Most immediately, education researchers may begin to expand to other relevant sources of funds for medical education research. Recent political, regulatory, and educational emphasis on patient safety, cost-effective care, and pay-for-performance metrics suggests that these avenues may be productive approaches to educational research funding. Education researchers should be encouraged to seek funding within broader areas that overlap with education research and not limit their grant applicants to those explicitly identified as “educational research grants.” Institutional training grants (such as the newly funded National Heart, Lung and Blood Institute Career Development Programs in EM) may provide another, relatively accessible avenue for funding and should be considered by junior education research investigators who may be able to apply their skills to the specific content areas supported by these grants.
VI. Foster Cultural Change
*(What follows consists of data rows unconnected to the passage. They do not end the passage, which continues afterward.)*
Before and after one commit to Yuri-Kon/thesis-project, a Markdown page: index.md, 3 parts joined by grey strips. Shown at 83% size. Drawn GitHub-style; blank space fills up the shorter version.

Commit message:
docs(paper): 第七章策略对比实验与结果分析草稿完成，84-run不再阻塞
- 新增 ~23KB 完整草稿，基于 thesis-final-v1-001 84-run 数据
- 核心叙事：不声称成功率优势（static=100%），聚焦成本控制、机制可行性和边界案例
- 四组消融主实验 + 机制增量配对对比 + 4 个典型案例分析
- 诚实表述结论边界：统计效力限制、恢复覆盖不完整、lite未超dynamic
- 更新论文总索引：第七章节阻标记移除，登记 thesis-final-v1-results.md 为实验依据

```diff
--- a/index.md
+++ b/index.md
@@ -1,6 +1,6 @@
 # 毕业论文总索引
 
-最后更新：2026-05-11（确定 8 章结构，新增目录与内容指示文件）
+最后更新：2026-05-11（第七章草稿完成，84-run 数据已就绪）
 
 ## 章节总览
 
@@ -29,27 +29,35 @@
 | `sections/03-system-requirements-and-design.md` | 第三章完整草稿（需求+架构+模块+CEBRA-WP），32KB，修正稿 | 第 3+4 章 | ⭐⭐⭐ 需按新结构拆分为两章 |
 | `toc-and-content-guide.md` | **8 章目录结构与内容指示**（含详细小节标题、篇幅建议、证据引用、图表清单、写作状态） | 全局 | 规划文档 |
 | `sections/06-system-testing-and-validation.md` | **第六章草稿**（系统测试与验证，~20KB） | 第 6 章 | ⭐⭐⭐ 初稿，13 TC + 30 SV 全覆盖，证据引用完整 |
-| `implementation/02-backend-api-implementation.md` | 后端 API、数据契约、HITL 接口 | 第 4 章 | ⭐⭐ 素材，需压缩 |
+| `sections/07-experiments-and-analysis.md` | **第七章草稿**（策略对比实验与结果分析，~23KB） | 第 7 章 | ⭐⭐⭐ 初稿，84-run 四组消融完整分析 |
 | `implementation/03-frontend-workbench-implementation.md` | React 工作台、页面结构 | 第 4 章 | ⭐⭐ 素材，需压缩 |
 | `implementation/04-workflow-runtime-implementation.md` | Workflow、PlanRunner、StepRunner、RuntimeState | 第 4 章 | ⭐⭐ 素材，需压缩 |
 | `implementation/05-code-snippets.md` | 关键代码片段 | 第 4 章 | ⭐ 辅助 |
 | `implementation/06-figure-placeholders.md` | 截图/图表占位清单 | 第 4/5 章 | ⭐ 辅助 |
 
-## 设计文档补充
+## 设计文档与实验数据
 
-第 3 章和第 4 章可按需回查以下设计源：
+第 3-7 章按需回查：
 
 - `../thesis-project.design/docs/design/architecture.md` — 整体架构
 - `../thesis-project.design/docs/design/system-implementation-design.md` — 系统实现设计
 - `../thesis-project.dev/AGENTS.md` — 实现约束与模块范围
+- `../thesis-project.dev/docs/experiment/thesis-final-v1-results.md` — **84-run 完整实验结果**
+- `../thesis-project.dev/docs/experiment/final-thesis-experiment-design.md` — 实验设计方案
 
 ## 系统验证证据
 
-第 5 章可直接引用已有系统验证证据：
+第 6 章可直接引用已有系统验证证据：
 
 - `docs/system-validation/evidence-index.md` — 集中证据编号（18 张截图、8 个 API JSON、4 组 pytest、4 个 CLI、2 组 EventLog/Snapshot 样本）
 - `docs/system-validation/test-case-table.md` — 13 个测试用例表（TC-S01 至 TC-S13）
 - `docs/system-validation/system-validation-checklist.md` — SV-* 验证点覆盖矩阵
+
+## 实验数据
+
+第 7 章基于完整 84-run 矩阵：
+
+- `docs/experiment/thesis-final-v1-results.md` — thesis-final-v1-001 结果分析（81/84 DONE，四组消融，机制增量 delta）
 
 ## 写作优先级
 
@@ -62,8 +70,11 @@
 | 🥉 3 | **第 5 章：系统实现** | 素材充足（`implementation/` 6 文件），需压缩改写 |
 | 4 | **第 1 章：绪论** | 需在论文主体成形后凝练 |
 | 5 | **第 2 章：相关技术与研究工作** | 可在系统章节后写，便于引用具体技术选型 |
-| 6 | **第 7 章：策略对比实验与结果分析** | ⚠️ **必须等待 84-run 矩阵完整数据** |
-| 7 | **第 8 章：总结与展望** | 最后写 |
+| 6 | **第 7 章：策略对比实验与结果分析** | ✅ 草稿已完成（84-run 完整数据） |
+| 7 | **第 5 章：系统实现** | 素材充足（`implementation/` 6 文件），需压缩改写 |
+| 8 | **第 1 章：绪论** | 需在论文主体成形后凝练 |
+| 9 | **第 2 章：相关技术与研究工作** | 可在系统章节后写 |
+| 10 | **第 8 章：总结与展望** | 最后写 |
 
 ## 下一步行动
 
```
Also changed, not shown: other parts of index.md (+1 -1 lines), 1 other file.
While increasing the quality of grant applications and study designs will improve the success of funding educational research, the breakout session participants emphasized that a worthwhile overarching goal would be to create culture change so that medical education research is considered of equal merit to basic science and clinical research. The low prestige of education research in academic medicine has unfortunate effects, ranging from dissuading nascent researchers from pursuing education research to biases of grant review committees against education research projects. A future vision of medical education research is one in which education researchers have the tools necessary to competitively apply for grants, and grant review committees give the same consideration to educational research proposals. To change the current culture and perception of medical education research as a “soft” field of research, the authors propose a multifaceted approach, using Kotter's Eight-step Process for Leading Change (Table 1) as a framework for potential activities.
|Steps||EM Actions||Target Audience||Desired Effect(s)|
|1. Create a sense of urgency|| || || |
|2. Create a guiding coalition|| || || |
|3. Develop a change vision|| || || |
|4. Communicate the vision for buy-in|| || || |
|5. Empower broad-based action|| || || |
|6. Generate short-term wins|| || || |
|7. Never let up|| || || |
|8. Incorporate changes into culture|| || || |
VII. Identify a Body or Bodies Within EM to Pursue Medical Education Research Funding–related Action Items
The breakout session discussed the pursuit of an agenda for increasing successful funding of EM education research. Although this discussion did not result in the identification of a specific body or structure (e.g., task force vs. committee vs. collaborative) to pursue the outlined medical education research funding agenda, participants agreed that such a body should be created or that the agenda should be formally pursued by interested members of existing organizations such as SAEM, CORD, and the Clerkship Directors in EM.
Through a consensus process, we developed a multifaceted agenda for increasing funding of education research in EM (see full list of goals with individual actions items in Table 2). The agenda includes developing resources to increase the competitiveness of medical education research faculty in grant applications, identifying means by which departments may bolster their faculty's grant writing success, taking long-term steps to increase the number of grants available to medical education research researchers in our field, and encouraging a shift in cultural attitudes toward education research.
| || |
A. Training in Grant Writing
| || |
| || |
| || |
| || |
| || |
| || |